Drug trial disaster prompts call for changed procedures
and World Science staff
A U.K. medical journal has called for changing the approval processes for early-phase drug trials in that country in the wake of a disaster that put six British men in intensive care last month.
Researchers found that an experimental drug, TGN1412, had caused the effect in the previously healthy men at London’s Northwick Park Hospital. But the reason for it was puzzling, as the problem didn’t show up when the drug was tested in monkeys.
Scientists announced last week that there is no evidence of contamination in the treatments.
“Urgent change is needed in the approval processes and regulation of phase I trials of biological agents,” stated an editorial in this week’s issue of the London-based medical journal The Lancet.
In Phase I clinical trials, researchers test a new drug or treatment in a small group of people, usually between 20 and 80, for the first time to evaluate its safety, determine a safe dosage range, and identify side effects.
The U.K. government’s Medicines and Healthcare products Regulatory Agency authorised the TGN1412 trial, and in a later interim report concluded that “it was run according to the agreed protocol.”

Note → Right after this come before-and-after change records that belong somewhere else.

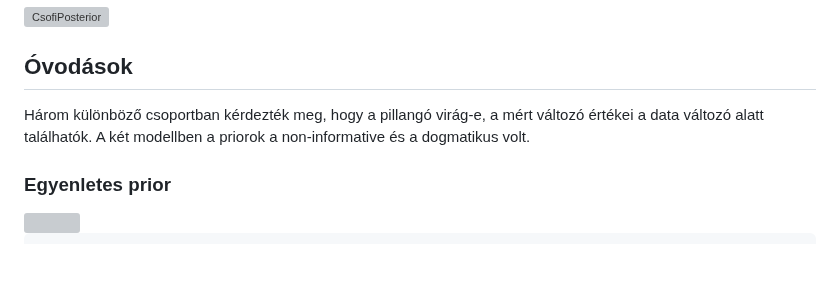
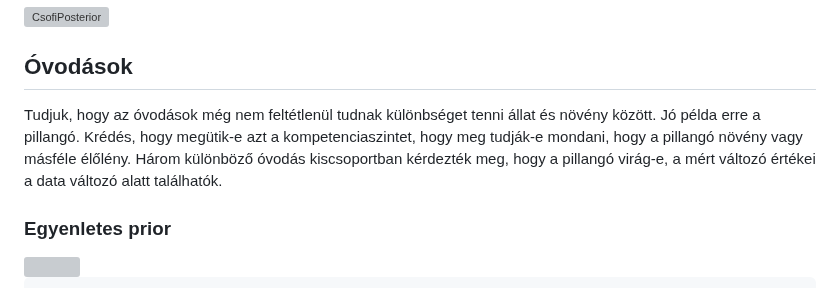
Before and after one commit to mozow01/InfoMC, a Markdown page: alfa2024/README.md, the part around the change. GitHub-like rendering; blank space fills up the shorter version; grey boxes are pictures that could not be loaded.

```diff
--- a/alfa2024/README.md
+++ b/alfa2024/README.md
@@ -155,7 +155,7 @@ viz.marginals(output_1)
 
 ## Óvodások
 
-Három különböző csoportban kérdezték meg, hogy a pillangó virág-e, a mért változó értékei a data változó alatt találhatók. A két modellben a priorok a non-informative és a dogmatikus volt.
+Tudjuk, hogy az óvodások még nem feltétlenül tudnak különbséget tenni állat és növény között. Jó példa erre a pillangó. Krédés, hogy megütik-e azt a kompetenciaszintet, hogy meg tudják-e mondani, hogy a pillangó növény vagy másféle élőlény. Három különböző óvodás kiscsoportban kérdezték meg, hogy a pillangó virág-e, a mért változó értékei a data változó alatt találhatók.
 
 ### Egyenletes prior
 
```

The drug is a type of superantibody, an experimental treatment in which patients are treated with laboratory-enhanced versions of substances produced naturally by the immune system to fight malignant or foreign cells.
TGN1412 had been an “an enticing candidate for treating autoimmune diseases such as rheumatoid arthritis and type-1 diabetes,” according to the April 13 issue of the research journal Nature.
One recognized risk of the treatment, the Lancet commented, was that it could trigger massive release of proteins called cytokines, which serve to regulate the immune system. This could lead to an imbalance in cytokines, with serious adverse effects.
But the published documents relating to the trial make no mention of any “precautionary dosing interval between volunteers” to protect against this, the Lancet added. “As the Academy of Medical Sciences suggests: ‘it would be usual practice to administer a single dose in a single patient, who would then be observed for an appropriate period of time.’”
How clinical trials are regulated is now under review following the release of the MHRA’s interim report.
Nature, in a news report in its April 13 issue, described a new theory about what could have gone wrong.
TGN1412 was designed to switch on immune cells by attaching itself to a molecule called CD28 on the surface of the cells. This molecule, also called a receptor, is identical in humans and monkeys, so researchers thought that the drug would have similar effects in both species.
The Nature news report speculated that the natural antibody that binds to this receptor is slightly different in humans and monkeys. The human version of the antibody molecule may have a “tail” that boosts an immune response through a process of cross-linking with other tails. This could have caused a runaway boosting effect leading to the “cytokine storm” that researchers were concerned about.
The monkey version of the molecule might have a different type of “tail” without this property, so that the problem wouldn’t show up during monkey testing, according to the article, by Nature reporter Michael Hopkin.
He also wrote that Thomas Hünig—an immunologist at the University of Würzburg in Germany and co-founder of TeGenero, developer of the drug—agreed that this idea might be correct.
Send us a comment
on this story, or send
it to a friend